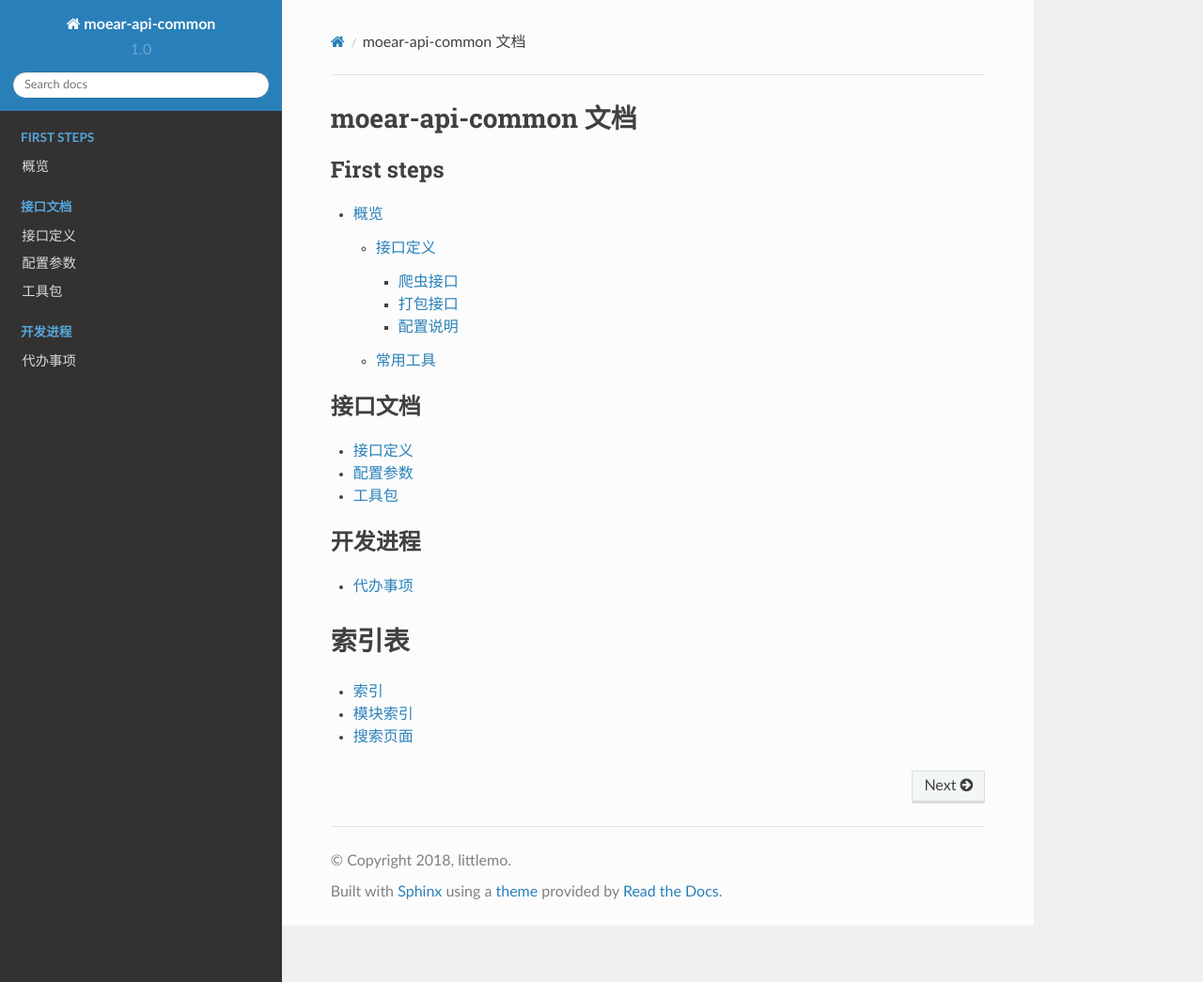
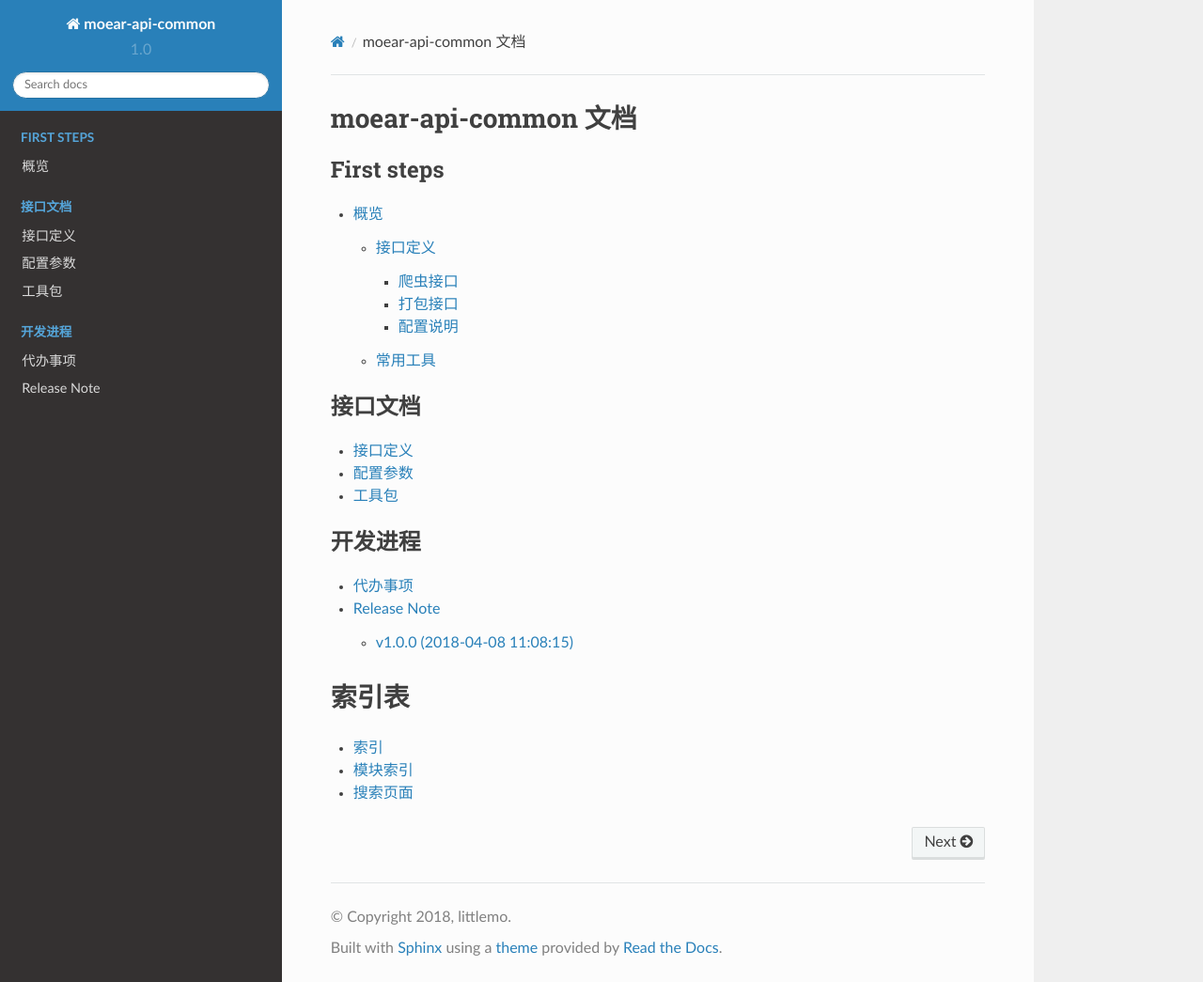
Before and after one commit to littlemo/moear-api-common, a Sphinx documentation site: the page built from docs/source/index.rst, in a window 1280 px wide and 1045 px high. Shown: the whole window at 94% size. Built offline with Sphinx 7.4.7 and the Read the Docs theme 2.0.0, drawn with Linux system fonts in a browser that asks for light colours; formulas are drawn with MathJax 3.

Commit message:
F: 实现发布说明文档，并添加到主索引页&TOC中

```diff
--- /dev/null
+++ b/docs/source/development/release.rst
@@ -0,0 +1,12 @@
+.. _development-release:
+
+============
+Release Note
+============
+
+v1.0.0 (2018-04-08 11:08:15)
+----------------------------
+
+#. 定义爬虫接口
+#. 定义打包接口
+#. 实现基础工具包，包含：路径操作、图片处理、Kindlegen支持
--- a/docs/source/index.rst
+++ b/docs/source/index.rst
@@ -25,6 +25,7 @@ moear-api-common 文档
    :caption: 开发进程
 
    development/todo
+   development/release
 
 
 索引表
```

+===+

* Assigned task: All of the material must be given again exactly, though no picture may appear in the copy.

* Output for this task:
Before and after one commit to littlemo/moear-api-common, a Sphinx documentation site: the page built from docs/source/index.rst, in a window 1280 px wide and 1045 px high. Shown: the whole window at 94% size. Built offline with Sphinx 7.4.7 and the Read the Docs theme 2.0.0, drawn with Linux system fonts in a browser that asks for light colours; formulas are drawn with MathJax 3.

Commit message:
F: 实现发布说明文档，并添加到主索引页&TOC中

```diff
--- /dev/null
+++ b/docs/source/development/release.rst
@@ -0,0 +1,12 @@
+.. _development-release:
+
+============
+Release Note
+============
+
+v1.0.0 (2018-04-08 11:08:15)
+----------------------------
+
+#. 定义爬虫接口
+#. 定义打包接口
+#. 实现基础工具包，包含：路径操作、图片处理、Kindlegen支持
--- a/docs/source/index.rst
+++ b/docs/source/index.rst
@@ -25,6 +25,7 @@ moear-api-common 文档
    :caption: 开发进程
 
    development/todo
+   development/release
 
 
 索引表
```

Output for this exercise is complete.